§ **Work instruction**: Please set down only the lines between the line containing "Requests| Backend[FastAPI Uvicorn Container]" and the end of the records, inclusive, exactly as they stand.
+++ Exercise material
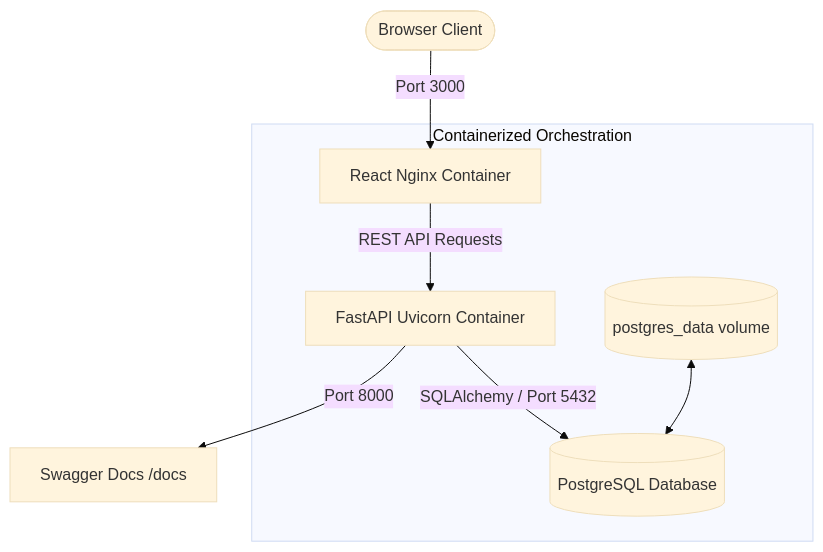
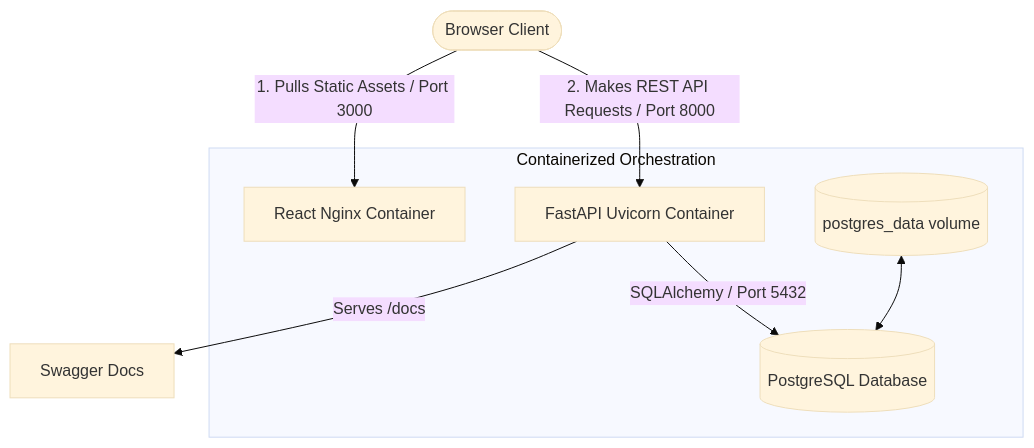
One commit to saransh-star/ethara-inventory-management changed the diagram in README.md. Above: the diagram before and after it, drawn with Mermaid (base theme).

Commit message:
docs: update system architecture diagram to show precise client-side API routing flow

````diff
--- a/README.md
+++ b/README.md
@@ -35,14 +35,14 @@
 ```mermaid
 graph TD
-    User([Browser Client]) -->|Port 3000| Frontend[React Nginx Container]
-    Frontend -->|REST API Requests| Backend[FastAPI Uvicorn Container]
-    Backend -->|Port 8000| Swagger[Swagger Docs /docs]
+    User([Browser Client]) -->|1. Pulls Static Assets / Port 3000| Frontend[React Nginx Container]
+    User -->|2. Makes REST API Requests / Port 8000| Backend[FastAPI Uvicorn Container]
+    Backend -->|Serves /docs| Swagger[Swagger Docs]
     Backend -->|SQLAlchemy / Port 5432| DB[(PostgreSQL Database)]
     
     subgraph Containerized Orchestration
         Frontend
         Backend
         DB
         volume[(postgres_data volume)] <--> DB
     end
 ```
````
++++++
§ **Answer for this exercise**:
-    Frontend -->|REST API Requests| Backend[FastAPI Uvicorn Container]
-    Backend -->|Port 8000| Swagger[Swagger Docs /docs]
+    User([Browser Client]) -->|1. Pulls Static Assets / Port 3000| Frontend[React Nginx Container]
+    User -->|2. Makes REST API Requests / Port 8000| Backend[FastAPI Uvicorn Container]
+    Backend -->|Serves /docs| Swagger[Swagger Docs]
     Backend -->|SQLAlchemy / Port 5432| DB[(PostgreSQL Database)]
     
     subgraph Containerized Orchestration
         Frontend
         Backend
         DB
         volume[(postgres_data volume)] <--> DB
     end
 ```
````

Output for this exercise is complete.